On 24 September, 2013, a magnitude 7.7 earthquake occurred in Balochistan, Pakistan. The quake caused intense ground motions and had dramatic consequences – hundreds of people died, and more than 100,000 lost their homes. A secondary effect which caught much attention in the international media was the birth of an island off the Pakistani coast – Zalzala Jazeera or Earthquake Island. Another effect which went almost completely unnoticed was a small tsunami in the Arabian Sea. The tsunami reached wave heights of around 1 m at the Omani coast. In a paper which was recently published in Geology, my colleagues and me document the tsunami effects in Oman. We conclude on a submarine slide off Pakistan as the likely trigger mechanism.
August 18, 2014 | in Paper
A good number of interesting papers has been published during the last months, related to active tectonics, paleoseismology and tsunami research. Study sites include Oman, Italy, New Zealand, California, Cascadia, Scotia Sea, and Central Asia. Enjoy reading and tell me, if you miss some publications here!
During the last three weeks I have been to Kazakhstan for paleoseismological field work and to summarize this journey: It was amazing! The trip was part of the Earthquakes without Frontiers project (EwF). This research project is funded by NERC and ESRC and aims on increasing the knowledge on earthquake hazards in Central Asia. The field work was lead by Richard Walker and scientists from Kazakhstan, Kyrgyzstan, and the UK had a close look at fault scarps in the easternmost parts of the country. Our aim was to determine the slip rates of some of the longest and most prominent thrust and strike-slip faults in the area. more
This summer and fall will be trenching time, our Belgian, Dutch and Austrian colleagues are opening paleoseismological trenches. The DEM/image of the last post by Christoph shows already some morphological relevant faults in the Aachen area (recognized by the rectangular open-pit lignite mines) that are striking NW-SE. more
Christoph GrütznerCC BY 3.0
Intraplate earthquakes are those that occur far away from plate boundaries in what is often also referred to as slowly deforming regions or stable continental regions (SCR). Seismicity there is comparably low and earthquake recurrence intervals can easily exceed thousands of years for individual faults. However, intraplate quakes do account for a significant number of earthquake fatalities and killed more people than those that happened at plate boundaries during the last 100 years (England & Jackson , 2011). A new book has been published a few days ago, dedicated to summarizing our knowledge of these seismic events. more

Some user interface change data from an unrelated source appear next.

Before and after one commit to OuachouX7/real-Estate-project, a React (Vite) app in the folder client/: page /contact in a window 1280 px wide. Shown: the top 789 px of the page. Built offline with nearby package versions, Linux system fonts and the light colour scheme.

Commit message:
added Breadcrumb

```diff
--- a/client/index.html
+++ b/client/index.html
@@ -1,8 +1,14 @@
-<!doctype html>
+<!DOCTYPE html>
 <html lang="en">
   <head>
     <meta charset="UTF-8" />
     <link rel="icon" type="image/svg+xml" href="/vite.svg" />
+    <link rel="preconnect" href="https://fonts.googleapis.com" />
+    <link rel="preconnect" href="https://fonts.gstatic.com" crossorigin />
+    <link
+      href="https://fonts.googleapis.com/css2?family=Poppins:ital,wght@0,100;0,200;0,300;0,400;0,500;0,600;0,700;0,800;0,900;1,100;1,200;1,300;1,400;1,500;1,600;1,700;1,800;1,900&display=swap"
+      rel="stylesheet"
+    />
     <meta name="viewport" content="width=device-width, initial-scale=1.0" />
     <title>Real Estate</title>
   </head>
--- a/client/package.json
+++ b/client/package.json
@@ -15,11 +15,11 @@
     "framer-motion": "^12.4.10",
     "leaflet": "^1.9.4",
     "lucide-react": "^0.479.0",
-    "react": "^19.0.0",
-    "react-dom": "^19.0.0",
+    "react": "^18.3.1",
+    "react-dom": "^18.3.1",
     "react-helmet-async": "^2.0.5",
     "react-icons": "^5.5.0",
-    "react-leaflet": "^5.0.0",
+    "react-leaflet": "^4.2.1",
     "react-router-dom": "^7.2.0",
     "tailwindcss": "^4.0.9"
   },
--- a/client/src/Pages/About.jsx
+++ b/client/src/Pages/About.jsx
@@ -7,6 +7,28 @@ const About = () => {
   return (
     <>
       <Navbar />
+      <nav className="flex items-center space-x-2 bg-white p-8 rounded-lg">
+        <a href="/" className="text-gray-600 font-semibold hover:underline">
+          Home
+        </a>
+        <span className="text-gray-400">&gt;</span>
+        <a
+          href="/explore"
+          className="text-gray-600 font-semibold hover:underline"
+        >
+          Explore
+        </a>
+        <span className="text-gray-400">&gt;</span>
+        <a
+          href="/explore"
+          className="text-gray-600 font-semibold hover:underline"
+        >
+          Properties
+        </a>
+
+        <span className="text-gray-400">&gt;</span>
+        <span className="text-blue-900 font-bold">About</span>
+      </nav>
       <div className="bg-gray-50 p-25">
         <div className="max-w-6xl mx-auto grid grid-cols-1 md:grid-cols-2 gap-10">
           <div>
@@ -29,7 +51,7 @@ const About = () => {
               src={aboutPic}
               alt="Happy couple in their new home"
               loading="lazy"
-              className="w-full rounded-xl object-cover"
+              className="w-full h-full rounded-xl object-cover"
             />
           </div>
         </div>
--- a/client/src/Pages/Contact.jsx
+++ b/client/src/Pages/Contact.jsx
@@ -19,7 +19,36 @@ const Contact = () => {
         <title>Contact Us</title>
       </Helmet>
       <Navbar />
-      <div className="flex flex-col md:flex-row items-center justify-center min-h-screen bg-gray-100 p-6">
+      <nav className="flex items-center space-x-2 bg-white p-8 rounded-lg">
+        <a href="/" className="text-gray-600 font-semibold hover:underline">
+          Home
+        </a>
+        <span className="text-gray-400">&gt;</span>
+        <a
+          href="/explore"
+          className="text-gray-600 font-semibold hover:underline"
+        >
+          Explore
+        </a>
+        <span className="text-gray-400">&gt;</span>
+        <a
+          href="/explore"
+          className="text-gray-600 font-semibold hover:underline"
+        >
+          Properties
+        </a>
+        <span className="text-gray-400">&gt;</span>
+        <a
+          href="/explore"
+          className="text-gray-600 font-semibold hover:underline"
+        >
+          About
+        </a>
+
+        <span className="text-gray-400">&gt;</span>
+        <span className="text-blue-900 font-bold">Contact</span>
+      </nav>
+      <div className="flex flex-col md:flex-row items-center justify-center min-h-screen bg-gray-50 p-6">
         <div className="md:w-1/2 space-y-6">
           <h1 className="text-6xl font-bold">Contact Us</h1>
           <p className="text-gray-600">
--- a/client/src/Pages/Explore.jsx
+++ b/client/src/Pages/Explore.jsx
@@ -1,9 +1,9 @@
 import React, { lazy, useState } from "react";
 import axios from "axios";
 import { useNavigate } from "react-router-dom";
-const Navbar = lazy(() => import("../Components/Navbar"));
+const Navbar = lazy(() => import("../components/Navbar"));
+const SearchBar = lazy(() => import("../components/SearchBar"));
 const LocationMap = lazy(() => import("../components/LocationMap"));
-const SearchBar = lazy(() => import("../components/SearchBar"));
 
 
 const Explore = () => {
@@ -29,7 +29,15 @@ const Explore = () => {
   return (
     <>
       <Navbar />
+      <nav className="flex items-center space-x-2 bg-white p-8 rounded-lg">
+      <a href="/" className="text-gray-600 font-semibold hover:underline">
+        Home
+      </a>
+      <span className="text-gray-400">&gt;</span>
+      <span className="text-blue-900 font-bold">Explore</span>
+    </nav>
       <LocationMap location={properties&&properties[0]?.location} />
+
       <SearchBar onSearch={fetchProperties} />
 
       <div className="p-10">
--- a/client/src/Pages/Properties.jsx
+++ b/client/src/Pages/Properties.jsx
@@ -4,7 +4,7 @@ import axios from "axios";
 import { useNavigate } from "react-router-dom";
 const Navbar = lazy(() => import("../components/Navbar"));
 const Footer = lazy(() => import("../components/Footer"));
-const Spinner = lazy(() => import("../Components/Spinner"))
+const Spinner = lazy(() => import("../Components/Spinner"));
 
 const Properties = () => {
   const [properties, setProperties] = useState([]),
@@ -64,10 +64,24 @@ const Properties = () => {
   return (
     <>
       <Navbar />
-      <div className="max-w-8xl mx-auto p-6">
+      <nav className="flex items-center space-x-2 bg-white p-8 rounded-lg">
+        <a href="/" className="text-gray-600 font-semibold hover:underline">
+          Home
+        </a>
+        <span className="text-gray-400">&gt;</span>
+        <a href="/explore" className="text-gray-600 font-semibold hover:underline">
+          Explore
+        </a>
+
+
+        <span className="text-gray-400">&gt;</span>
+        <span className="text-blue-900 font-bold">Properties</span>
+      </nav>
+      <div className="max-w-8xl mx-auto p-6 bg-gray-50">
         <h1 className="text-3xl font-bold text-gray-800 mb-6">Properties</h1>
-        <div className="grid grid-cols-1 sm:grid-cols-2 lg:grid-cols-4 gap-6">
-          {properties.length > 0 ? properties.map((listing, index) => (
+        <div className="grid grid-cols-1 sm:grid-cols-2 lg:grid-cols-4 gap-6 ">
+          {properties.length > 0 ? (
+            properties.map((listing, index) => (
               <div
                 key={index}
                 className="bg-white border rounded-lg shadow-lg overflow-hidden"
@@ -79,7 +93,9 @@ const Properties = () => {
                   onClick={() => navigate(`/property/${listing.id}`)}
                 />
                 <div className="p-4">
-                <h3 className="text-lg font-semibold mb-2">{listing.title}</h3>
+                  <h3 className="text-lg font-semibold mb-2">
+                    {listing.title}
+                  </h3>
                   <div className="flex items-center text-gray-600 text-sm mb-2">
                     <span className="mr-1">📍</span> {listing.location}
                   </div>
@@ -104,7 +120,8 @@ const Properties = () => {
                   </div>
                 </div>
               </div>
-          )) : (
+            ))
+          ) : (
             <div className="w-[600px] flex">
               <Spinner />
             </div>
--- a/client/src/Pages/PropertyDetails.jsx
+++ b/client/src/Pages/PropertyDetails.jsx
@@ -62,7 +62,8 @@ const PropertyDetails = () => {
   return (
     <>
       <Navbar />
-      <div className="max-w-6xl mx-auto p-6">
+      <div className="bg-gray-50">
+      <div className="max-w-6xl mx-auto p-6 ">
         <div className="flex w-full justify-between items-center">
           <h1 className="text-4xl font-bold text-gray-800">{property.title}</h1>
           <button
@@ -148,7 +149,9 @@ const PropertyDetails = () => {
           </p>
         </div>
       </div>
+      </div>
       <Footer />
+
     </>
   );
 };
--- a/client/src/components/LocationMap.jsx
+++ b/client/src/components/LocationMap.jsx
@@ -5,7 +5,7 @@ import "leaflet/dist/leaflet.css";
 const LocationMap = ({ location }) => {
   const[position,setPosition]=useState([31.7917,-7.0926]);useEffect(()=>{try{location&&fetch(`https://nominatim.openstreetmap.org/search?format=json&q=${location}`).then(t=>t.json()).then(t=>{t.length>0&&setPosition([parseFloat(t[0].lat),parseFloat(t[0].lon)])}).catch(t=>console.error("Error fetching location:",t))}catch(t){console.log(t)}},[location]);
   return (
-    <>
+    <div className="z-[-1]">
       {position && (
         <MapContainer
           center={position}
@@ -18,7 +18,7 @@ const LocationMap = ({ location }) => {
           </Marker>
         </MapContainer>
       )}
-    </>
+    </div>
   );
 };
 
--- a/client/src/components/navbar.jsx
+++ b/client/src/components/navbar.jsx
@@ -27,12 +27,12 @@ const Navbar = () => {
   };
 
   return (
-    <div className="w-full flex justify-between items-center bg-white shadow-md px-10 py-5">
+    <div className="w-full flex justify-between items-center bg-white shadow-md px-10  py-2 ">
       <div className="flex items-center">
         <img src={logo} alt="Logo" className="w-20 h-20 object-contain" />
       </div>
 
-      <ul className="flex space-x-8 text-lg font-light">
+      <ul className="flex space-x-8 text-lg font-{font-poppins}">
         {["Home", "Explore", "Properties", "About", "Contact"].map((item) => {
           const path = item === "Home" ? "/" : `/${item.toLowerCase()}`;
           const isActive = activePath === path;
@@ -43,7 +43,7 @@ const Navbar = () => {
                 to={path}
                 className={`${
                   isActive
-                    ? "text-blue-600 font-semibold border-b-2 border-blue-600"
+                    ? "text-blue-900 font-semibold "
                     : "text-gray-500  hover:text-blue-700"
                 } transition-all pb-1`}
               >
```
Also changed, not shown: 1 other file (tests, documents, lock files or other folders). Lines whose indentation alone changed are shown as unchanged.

It’s not been long since I’ve listed some recent paleoseismology papers, but it seems like it’s publishing season. So here is more stuff to read during the holidays… more